*Aim of the task*: Please show every line in the entries below that includes the word "column".
━━━━━━━━━━━━━━━━━━━━
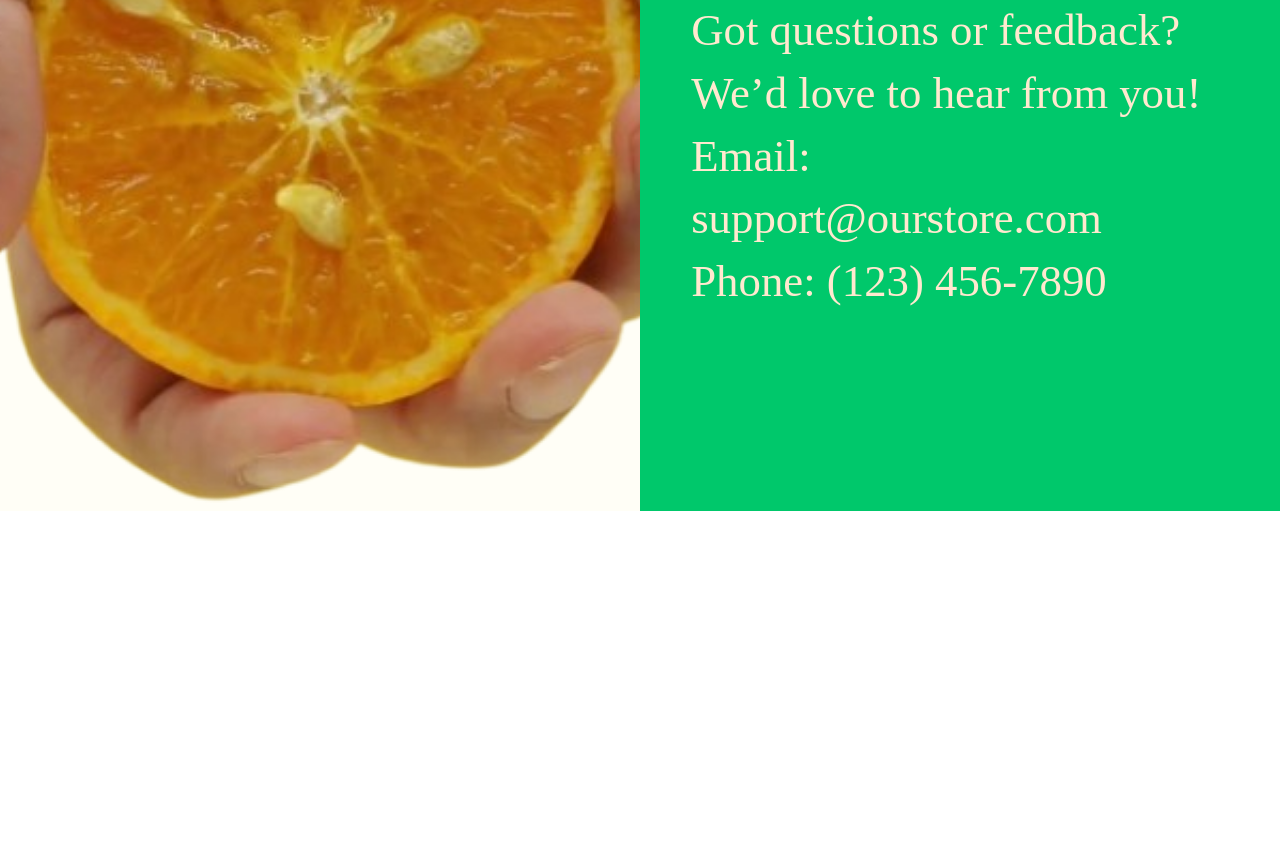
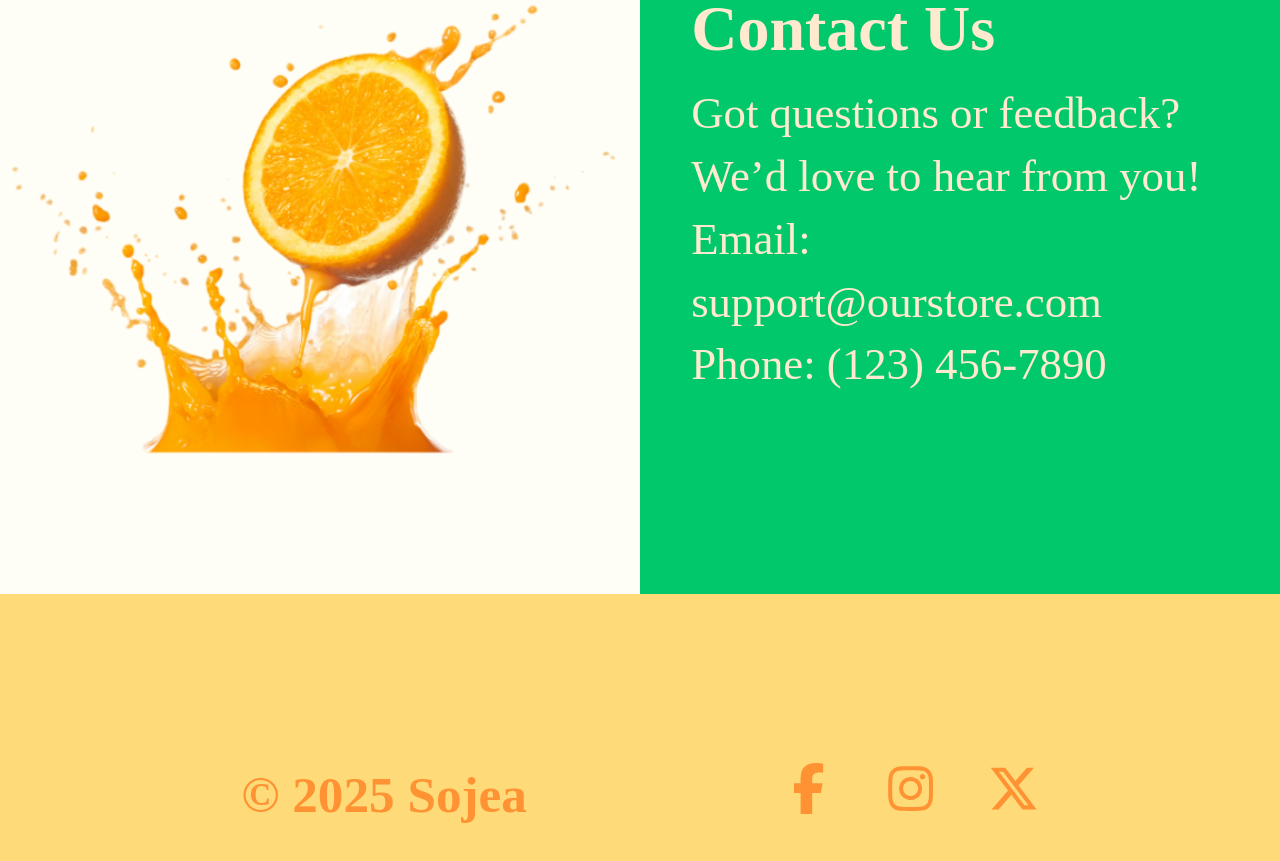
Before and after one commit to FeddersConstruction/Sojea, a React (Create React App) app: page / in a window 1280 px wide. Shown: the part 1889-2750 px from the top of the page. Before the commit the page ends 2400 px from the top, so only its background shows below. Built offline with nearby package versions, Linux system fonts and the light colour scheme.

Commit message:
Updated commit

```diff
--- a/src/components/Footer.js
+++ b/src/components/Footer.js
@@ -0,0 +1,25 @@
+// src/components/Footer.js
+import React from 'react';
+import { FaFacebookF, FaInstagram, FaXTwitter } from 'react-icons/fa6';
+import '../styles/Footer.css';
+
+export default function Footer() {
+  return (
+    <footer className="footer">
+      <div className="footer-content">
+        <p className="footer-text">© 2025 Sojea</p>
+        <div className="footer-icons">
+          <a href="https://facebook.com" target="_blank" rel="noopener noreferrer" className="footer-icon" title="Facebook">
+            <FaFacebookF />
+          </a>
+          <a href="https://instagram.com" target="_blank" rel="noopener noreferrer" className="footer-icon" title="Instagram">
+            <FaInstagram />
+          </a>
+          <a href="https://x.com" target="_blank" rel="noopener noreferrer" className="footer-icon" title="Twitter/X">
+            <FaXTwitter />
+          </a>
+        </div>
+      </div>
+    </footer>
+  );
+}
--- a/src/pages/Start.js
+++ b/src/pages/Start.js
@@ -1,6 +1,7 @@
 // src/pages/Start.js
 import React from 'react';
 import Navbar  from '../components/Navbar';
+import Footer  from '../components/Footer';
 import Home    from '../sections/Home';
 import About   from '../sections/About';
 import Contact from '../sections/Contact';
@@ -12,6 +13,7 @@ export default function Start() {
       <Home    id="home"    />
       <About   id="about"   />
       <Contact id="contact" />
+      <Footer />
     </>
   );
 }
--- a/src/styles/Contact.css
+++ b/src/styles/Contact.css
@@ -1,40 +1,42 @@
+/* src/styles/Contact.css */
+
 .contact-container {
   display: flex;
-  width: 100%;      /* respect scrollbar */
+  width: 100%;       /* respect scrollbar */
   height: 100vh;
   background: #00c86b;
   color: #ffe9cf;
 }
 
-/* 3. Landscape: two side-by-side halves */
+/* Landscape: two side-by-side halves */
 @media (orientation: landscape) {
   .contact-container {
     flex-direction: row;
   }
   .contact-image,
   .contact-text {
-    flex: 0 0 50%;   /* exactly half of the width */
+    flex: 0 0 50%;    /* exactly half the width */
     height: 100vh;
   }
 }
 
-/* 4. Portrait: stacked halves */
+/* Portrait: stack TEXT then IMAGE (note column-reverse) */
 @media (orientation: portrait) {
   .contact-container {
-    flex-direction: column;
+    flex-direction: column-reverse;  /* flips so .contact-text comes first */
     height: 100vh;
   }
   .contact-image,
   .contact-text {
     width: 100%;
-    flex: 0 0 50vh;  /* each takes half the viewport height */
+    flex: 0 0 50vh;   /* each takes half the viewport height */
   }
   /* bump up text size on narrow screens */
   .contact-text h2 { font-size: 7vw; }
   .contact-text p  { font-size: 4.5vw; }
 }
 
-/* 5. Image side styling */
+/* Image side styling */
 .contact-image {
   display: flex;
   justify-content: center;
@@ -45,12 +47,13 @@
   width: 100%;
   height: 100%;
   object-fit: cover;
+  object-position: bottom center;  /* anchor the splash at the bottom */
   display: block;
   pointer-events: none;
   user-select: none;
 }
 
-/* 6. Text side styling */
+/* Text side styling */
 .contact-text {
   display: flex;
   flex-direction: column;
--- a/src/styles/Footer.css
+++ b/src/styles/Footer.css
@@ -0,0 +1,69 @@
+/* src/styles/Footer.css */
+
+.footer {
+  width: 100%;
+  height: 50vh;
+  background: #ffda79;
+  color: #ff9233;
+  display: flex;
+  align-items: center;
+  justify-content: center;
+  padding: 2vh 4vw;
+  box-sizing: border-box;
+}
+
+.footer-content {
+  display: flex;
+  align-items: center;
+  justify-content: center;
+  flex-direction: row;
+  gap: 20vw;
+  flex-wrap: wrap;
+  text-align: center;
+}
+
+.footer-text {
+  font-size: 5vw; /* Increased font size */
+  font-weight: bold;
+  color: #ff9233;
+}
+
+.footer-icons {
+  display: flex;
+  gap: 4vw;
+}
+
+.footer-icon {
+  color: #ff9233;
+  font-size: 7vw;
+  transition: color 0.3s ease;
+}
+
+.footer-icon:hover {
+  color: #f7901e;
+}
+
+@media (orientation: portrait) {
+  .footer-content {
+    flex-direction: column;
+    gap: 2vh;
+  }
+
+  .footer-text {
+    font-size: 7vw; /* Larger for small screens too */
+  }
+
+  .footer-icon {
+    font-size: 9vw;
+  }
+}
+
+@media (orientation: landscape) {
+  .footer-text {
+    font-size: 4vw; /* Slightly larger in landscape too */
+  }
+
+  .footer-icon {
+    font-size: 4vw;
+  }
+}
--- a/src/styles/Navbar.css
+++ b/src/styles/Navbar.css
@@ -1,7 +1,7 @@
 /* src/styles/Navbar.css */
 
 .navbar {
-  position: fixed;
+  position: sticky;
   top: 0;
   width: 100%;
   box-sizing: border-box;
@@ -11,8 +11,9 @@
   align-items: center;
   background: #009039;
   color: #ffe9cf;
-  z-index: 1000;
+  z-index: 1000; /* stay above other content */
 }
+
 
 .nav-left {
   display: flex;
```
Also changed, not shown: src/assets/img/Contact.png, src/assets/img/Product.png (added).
━━━━━━━━━━━━━━━━━━━━
*Your solution*:
+/* Portrait: stack TEXT then IMAGE (note column-reverse) */
-    flex-direction: column;
+    flex-direction: column-reverse;  /* flips so .contact-text comes first */
   flex-direction: column;
+    flex-direction: column;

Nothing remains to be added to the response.